Fast forward two years later and the soft-spoken Cordice, originally recruited as a midfielder, will now get the chance to do so at the NCAA Division II level as she signed her national letter of intent on Monday to play at Salem University next season.
"I had a few years of goalkeeper experience back in high school, but the training was nothing like it was here," Cordice said. "At first, I was a bit nervous about the switch. But then I really got into it and I enjoy the adrenaline during the game."
Cordice, who said she will study Health and Human Performance at Salem, played like a natural in the latter part of the 2018 season, finishing with an 8-1 record in 10 appearances while posting a .889 save percentage.
She finished with a total of 24 saves and tallied six shutouts, helping the T-Birds to a 15-3 overall record and an appearance in the Region VI semi-finals.
Charles Long, the first-year head coach of the T-Birds, said the idea to try Cordice out at goal simply came about as an idea to keep her active while she was hampered with lower body injuries.
"Chelsea played awesome for us and her stats speak for themselves. The team played with confidence while she was in goal and trusted her," Long said. "Part of the reason we even tried her in goal was because she was injured and couldn't run. We thought we'd train her as a keeper because it required less running. She ended up having a great understanding of the game, the lanes and alleys of players coming in to cut angles off, and she has great hands."
Cordice will now join another winning program at Salem, which finished 13-3-1 last fall in the Eastern College Athletic Conference.
She'll also join former Cloud County teammate Isabelle Lones, who transferred to Salem at semester.
With Cordice still being new to the goalkeeper position at the collegiate level there are areas to polish, which Long said gives her a high ceiling over her final two years in Salem, West Virginia.
"Reaction time and communication are probably the two areas she'll still need to work on and I think Salem will help her with that once she starts training again on a regular basis," Long said. "Her ceiling is up to her.
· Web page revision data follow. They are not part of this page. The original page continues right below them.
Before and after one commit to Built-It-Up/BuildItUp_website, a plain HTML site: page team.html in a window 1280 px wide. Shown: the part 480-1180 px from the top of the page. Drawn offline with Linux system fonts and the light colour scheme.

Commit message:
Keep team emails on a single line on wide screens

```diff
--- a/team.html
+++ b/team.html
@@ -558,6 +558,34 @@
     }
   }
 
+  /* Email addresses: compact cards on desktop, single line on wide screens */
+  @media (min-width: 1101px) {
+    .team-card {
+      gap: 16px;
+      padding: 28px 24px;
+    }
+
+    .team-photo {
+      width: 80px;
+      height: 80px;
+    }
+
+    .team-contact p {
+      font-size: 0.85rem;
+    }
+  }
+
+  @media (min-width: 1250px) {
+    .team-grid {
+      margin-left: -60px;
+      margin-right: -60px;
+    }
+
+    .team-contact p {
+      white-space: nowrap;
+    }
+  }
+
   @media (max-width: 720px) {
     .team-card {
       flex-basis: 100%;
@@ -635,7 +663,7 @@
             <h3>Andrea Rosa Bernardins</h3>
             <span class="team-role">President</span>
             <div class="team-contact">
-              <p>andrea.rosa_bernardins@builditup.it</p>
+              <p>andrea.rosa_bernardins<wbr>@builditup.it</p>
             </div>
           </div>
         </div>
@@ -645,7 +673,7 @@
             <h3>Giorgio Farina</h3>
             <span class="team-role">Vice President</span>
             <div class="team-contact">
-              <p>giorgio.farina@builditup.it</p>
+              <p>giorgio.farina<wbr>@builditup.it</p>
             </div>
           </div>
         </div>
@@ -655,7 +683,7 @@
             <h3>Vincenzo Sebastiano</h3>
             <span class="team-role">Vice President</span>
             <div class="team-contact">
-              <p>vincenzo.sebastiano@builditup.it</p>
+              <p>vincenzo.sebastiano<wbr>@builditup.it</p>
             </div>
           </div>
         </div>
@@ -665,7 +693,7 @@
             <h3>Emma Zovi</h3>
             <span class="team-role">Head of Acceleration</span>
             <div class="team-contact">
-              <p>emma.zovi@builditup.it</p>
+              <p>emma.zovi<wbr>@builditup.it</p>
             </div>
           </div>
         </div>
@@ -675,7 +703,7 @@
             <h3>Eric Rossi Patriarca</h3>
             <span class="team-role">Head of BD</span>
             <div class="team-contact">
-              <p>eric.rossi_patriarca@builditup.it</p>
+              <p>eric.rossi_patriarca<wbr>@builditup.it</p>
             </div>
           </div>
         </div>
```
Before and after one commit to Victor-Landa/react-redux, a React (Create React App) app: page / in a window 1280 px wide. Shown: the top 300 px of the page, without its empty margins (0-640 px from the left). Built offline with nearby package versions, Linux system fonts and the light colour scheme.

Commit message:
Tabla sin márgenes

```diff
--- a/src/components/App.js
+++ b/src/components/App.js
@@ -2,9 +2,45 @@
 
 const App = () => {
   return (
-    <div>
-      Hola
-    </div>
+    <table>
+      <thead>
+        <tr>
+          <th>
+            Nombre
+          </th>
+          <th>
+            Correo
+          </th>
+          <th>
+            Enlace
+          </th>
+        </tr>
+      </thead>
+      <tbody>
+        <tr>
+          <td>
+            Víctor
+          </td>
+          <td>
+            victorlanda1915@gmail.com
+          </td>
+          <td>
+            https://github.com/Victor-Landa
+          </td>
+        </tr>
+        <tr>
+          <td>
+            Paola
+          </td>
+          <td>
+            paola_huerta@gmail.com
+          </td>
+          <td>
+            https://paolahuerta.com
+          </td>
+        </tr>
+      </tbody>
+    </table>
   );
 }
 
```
She can go as far as she likes because she is very dedicated at it."